An arrhythmia is a problem with the speed or rhythm of the heartbeat. During an arrhythmia, the heart can beat too fast, too slow, or with an irregular rhythm. A heartbeat that is too fast is called tachycardia. A heartbeat that is too slow is called bradycardia. Most arrhythmias are harmless, but some can be serious or even life threatening. When the heart rate is too slow, too fast, or irregular, the heart may not be able to pump enough blood to the body. Lack of blood flow can damage the brain, heart, and other organs.
The worm C. elegans seems an unlikely candidate for studies related to cardiac arrhythmias. After all, the microscopic organism doesn't even have a heart.
The researchers studied 8 Sydney rock oysters, concentrating on the levels of omega-3 fatty acids in the gills, muscles and gonads.
Painless heart attacks or heart conditions can be commonly overlooked and undertreated at the hospital, often resulting in greater fatality rates than painful episodes.
Neurosurgeons at Rush University Medical Center are the first in Chicago to implant a new investigational neurostimulator in a patient with medically refractory epilepsy.
In animal and laboratory studies, scientists at Johns Hopkins have shown that modern, implanted heart assist devices - such as pacemakers and defibrillators - can be safe for use in magnetic resonance imaging (MRI) machines
People who suffer from chronic diseases, including high blood pressure, diabetes, asthma and heart problems should benefit from a new remote, home care monitoring system that could also bring an end to overcrowded waiting rooms.
A U.S. clinical study is just getting under way that, if successful, could lead to a non-surgical "cure" for the most common type of cardiac arrhythmia. The study is evaluating a new type of cryogenic catheter co-developed by the National Institute of Standards and Technology.
Their findings - published in the latest edition of Circulation Research, online July 8 - may lead to a gene therapy alternative to calcium channel blockers and their sometimes severe side effects, but also further interest in the development of gene therapies unique - as in this case - to one particular organ.
A potent chemotherapy that is highly effective in treating the most common form of childhood leukemia can significantly harm the heart, but findings from a multi-center study
Fatal heart attacks claims more lives than lung cancer, breast cancer and AIDS combined but it seems that maths, not medicine, holds the key to preventing these deaths among young people.

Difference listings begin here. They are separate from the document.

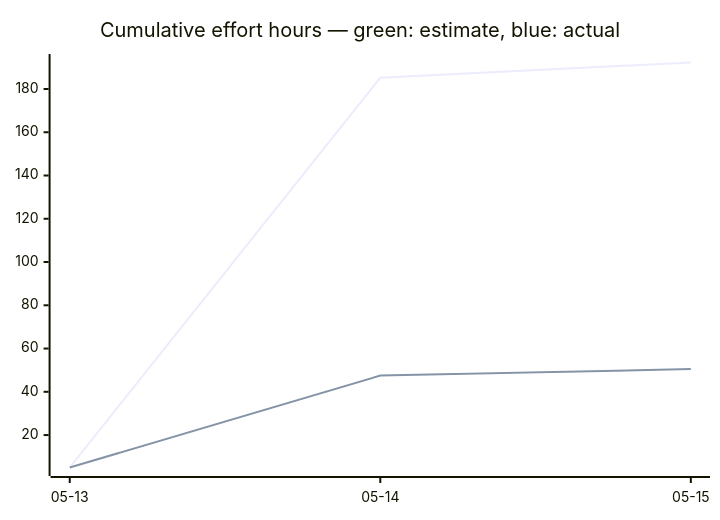
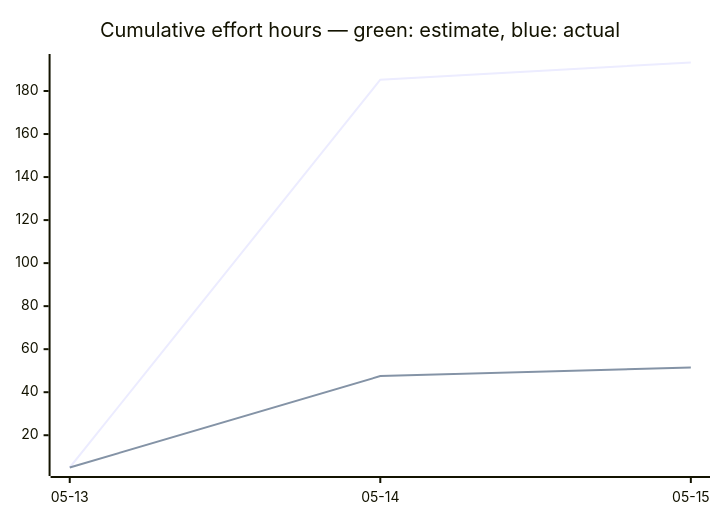
The third of 3 diagrams in docs/developers/tasks/OVERVIEW.md (tgd1975/CircuitSmith), drawn with Mermaid before and after one commit. The commit also changed other lines of this file and 4 other files, not shown here.

````diff
--- a/docs/developers/tasks/OVERVIEW.md
+++ b/docs/developers/tasks/OVERVIEW.md
@@ -39,7 +39,7 @@
 ```mermaid
 xychart-beta
     title "Cumulative effort hours — green: estimate, blue: actual"
     x-axis ["05-13", "05-14", "05-15"]
-    line [5, 185.25, 192.25]
-    line [5, 47.5, 50.5]
+    line [5, 185.25, 193.25]
+    line [5, 47.5, 51.5]
 ```
````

Long-chain omega-3 polyunsaturated fatty acids (n-3 LC-PUFAs) have benefits regarding cardiovascular and inflammatory function, certain types of cancer, and maternal and infant health, according to recent peer-reviewed studies.

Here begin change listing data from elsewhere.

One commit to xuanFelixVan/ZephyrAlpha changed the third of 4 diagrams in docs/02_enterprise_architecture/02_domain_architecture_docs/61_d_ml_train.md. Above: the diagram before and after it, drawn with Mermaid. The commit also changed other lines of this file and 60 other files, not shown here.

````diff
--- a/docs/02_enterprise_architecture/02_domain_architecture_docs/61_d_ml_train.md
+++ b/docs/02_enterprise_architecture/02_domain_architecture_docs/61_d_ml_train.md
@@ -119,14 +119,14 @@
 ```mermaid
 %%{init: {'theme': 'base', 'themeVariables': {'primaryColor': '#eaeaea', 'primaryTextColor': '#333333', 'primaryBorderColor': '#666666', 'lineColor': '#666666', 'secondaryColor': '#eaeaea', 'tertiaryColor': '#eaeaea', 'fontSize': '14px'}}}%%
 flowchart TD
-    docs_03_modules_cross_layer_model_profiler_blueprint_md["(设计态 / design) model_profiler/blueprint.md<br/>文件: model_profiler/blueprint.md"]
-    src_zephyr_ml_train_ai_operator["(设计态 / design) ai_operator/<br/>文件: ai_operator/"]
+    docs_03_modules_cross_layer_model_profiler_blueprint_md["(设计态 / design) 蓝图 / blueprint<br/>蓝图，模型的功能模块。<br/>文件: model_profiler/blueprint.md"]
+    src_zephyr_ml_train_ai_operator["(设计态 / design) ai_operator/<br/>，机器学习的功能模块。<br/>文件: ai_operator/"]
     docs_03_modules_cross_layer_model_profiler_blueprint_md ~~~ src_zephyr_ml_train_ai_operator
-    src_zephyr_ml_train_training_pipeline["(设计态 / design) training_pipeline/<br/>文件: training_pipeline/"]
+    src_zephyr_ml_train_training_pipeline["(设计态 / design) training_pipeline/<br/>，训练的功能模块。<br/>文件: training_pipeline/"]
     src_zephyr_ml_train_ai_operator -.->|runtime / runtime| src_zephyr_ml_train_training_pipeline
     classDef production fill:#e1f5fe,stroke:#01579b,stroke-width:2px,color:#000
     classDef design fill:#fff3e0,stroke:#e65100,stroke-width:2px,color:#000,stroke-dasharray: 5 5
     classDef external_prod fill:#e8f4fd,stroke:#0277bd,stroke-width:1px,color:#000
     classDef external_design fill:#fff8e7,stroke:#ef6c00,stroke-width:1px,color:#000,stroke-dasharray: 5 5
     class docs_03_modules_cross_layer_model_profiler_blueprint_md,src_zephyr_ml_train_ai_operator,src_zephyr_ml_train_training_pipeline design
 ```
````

Innovative research by UTS engineers to apply microwave energy to the treatment of potentially deadly heart rhythm disorders has received an important boost from the National Health and Medical Research Council (NHMRC).
Cancer treatments, including the most commonly used chemotherapy agents as well as the newest biologic and targeted therapy drugs, can harm a patient’s heart, sometimes fatally
Thoracic surgeon Daniel Bethencourt, MD, one of the few cardiac surgeons to cure atrial fibrillation (rapid, irregular heartbeat) without opening the patient's chest, will perform endoscopic microwave ablation to treat atrial fibrillation in a 59-year-old man
Lower rates of sudden death among women may be related to gender differences in heart arrhythmias, rather than to other heart disease factors or treatments, hypertension, diabetes or other measured variables, according to a new study in the June 16, 2004 issue of the Journal of the American College of Cardiology.
In response to reports that women may be using an unapproved drug, domperidone, to increase milk production (lactation), the Food and Drug Administration (FDA) is warning breastfeeding women not to use this product because of safety concerns. Today, FDA also issued six letters to pharmacies that compound products containing domperidone and firms that supply domperidone for use in compounding.
Journal of the American Heart Association reports that exposure to air pollution can contribute to the development of cardiovascular diseases.
A Florida businessman filed suit today against Atkins Nutritionals, Inc., and the Estate of Dr. Robert C. Atkins, claiming that the late diet author’s controversial high-fat, low-carbohydrate regimen caused severe heart disease, necessitating angioplasty and a stent. He is seeking a court injunction banning Atkins Nutritionals from marketing its products without a warning of potential health risks and asks for compensatory damages.
Doctors prescribed different medications to control the cardiac arrhythmia, or abnormal heartbeat. But the medications slowed his heart rate too much, at times to as low as 40 beats per minute.
While adverse reactions from smallpox vaccinations given to military personnel in the wake of renewed threats of bioterrorism remain minimal, the rate of cardiac complications has been higher than expected, according to a clinical review presented at an American Medical Society media briefing on cardiology today.